## Entries provided

*-*-*

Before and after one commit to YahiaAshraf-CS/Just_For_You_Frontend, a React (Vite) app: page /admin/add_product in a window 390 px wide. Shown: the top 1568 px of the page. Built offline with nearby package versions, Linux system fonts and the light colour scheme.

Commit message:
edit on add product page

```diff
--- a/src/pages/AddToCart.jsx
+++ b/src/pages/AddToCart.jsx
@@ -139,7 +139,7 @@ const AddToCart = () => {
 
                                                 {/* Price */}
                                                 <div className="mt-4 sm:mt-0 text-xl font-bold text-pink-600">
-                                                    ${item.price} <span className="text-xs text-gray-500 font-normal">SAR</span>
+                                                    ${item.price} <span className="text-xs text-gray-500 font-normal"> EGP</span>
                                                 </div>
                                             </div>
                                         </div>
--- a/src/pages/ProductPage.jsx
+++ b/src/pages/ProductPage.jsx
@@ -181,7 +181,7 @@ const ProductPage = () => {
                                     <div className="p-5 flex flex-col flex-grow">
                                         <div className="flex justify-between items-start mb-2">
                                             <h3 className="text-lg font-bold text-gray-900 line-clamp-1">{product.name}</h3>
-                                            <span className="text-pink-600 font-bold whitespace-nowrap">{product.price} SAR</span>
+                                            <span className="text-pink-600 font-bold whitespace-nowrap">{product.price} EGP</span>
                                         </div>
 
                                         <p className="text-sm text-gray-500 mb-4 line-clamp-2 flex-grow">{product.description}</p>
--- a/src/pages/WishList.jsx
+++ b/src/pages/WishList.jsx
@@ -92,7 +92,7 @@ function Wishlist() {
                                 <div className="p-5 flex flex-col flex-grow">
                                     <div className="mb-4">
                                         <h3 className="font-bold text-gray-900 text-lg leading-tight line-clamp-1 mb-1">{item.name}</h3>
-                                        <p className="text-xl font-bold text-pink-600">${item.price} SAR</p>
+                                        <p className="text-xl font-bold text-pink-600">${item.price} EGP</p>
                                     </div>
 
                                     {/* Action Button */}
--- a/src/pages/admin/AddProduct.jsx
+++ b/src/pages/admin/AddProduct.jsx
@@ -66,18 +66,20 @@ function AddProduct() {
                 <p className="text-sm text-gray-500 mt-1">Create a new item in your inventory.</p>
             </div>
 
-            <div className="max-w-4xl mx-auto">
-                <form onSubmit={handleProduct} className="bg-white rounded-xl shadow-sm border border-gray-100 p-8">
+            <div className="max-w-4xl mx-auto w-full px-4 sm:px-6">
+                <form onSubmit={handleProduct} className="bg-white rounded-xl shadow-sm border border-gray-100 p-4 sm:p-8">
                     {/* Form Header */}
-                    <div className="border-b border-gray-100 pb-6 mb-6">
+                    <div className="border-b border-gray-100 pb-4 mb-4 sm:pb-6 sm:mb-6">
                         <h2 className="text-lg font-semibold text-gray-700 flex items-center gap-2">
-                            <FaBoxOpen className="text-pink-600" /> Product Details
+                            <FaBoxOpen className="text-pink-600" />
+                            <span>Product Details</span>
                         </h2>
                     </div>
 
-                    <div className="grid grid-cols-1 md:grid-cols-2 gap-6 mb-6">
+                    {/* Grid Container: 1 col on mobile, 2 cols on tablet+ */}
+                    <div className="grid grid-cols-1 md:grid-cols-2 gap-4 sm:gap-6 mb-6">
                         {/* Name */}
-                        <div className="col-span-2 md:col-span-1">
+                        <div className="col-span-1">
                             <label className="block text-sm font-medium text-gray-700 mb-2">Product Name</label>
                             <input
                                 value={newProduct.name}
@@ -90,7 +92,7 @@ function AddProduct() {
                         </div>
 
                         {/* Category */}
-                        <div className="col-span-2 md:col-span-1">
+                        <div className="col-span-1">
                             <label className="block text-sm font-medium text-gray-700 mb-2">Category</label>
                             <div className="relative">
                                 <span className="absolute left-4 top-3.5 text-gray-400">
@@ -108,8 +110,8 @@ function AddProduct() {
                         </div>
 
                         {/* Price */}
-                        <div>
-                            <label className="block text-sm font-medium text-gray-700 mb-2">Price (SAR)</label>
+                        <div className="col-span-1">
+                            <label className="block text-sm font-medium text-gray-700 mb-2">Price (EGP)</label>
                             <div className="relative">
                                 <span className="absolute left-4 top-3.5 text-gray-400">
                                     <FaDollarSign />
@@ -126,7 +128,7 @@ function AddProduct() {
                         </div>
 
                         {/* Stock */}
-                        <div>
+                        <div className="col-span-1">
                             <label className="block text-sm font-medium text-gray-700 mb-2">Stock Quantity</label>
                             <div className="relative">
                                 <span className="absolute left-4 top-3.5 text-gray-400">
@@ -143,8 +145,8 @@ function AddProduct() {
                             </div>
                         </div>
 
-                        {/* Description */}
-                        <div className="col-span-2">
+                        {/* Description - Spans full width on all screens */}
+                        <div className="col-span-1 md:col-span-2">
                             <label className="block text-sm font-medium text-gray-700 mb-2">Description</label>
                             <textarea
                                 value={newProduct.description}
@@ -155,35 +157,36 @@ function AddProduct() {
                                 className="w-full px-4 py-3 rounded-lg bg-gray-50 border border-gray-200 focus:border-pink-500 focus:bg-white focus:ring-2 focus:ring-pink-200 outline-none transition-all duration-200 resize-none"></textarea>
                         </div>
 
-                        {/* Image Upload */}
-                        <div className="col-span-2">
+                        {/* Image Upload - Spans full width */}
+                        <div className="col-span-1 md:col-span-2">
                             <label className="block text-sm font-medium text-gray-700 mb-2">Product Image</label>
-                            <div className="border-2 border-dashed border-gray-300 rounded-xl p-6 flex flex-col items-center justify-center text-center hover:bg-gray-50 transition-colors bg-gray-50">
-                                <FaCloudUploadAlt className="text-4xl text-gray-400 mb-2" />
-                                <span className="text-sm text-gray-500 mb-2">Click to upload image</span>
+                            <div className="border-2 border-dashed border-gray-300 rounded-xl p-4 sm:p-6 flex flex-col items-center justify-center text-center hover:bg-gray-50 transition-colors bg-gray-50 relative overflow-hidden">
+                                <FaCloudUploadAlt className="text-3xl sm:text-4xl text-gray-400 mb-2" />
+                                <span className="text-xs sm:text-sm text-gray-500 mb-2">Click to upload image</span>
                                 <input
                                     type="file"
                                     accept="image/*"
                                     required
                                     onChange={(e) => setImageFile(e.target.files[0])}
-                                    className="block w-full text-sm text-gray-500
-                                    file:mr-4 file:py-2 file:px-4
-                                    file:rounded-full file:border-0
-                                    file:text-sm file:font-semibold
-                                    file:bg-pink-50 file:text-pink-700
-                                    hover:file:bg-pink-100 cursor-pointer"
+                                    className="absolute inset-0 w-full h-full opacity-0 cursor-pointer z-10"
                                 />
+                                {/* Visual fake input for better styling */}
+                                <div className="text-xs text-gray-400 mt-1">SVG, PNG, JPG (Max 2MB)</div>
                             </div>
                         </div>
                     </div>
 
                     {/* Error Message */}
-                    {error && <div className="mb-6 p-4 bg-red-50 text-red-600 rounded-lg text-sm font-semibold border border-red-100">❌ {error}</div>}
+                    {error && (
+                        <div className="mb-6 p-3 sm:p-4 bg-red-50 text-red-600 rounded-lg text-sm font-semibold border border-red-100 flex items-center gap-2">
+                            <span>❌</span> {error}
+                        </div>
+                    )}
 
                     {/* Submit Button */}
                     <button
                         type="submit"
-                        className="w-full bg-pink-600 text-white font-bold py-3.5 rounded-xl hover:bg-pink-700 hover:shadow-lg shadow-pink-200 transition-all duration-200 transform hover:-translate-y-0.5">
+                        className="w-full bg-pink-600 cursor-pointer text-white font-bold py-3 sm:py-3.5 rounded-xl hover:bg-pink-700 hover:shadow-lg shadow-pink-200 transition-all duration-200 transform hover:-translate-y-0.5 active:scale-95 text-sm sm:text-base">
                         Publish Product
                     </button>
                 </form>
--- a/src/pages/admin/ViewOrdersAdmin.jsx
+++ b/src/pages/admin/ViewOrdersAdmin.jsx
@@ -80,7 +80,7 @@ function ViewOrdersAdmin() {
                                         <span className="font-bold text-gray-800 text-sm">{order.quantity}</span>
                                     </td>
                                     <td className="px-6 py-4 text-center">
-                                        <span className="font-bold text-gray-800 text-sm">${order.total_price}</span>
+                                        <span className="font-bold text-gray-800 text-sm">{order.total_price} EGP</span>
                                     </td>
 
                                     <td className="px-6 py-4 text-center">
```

*-*-*

## Prompt
Could you return all lines from the records that include the word "border"?

## Response to this exercise
-                <form onSubmit={handleProduct} className="bg-white rounded-xl shadow-sm border border-gray-100 p-8">
+                <form onSubmit={handleProduct} className="bg-white rounded-xl shadow-sm border border-gray-100 p-4 sm:p-8">
-                    <div className="border-b border-gray-100 pb-6 mb-6">
+                    <div className="border-b border-gray-100 pb-4 mb-4 sm:pb-6 sm:mb-6">
                                 className="w-full px-4 py-3 rounded-lg bg-gray-50 border border-gray-200 focus:border-pink-500 focus:bg-white focus:ring-2 focus:ring-pink-200 outline-none transition-all duration-200 resize-none"></textarea>
-                            <div className="border-2 border-dashed border-gray-300 rounded-xl p-6 flex flex-col items-center justify-center text-center hover:bg-gray-50 transition-colors bg-gray-50">
+                            <div className="border-2 border-dashed border-gray-300 rounded-xl p-4 sm:p-6 flex flex-col items-center justify-center text-center hover:bg-gray-50 transition-colors bg-gray-50 relative overflow-hidden">
-                                    file:rounded-full file:border-0
-                    {error && <div className="mb-6 p-4 bg-red-50 text-red-600 rounded-lg text-sm font-semibold border border-red-100">❌ {error}</div>}
+                        <div className="mb-6 p-3 sm:p-4 bg-red-50 text-red-600 rounded-lg text-sm font-semibold border border-red-100 flex items-center gap-2">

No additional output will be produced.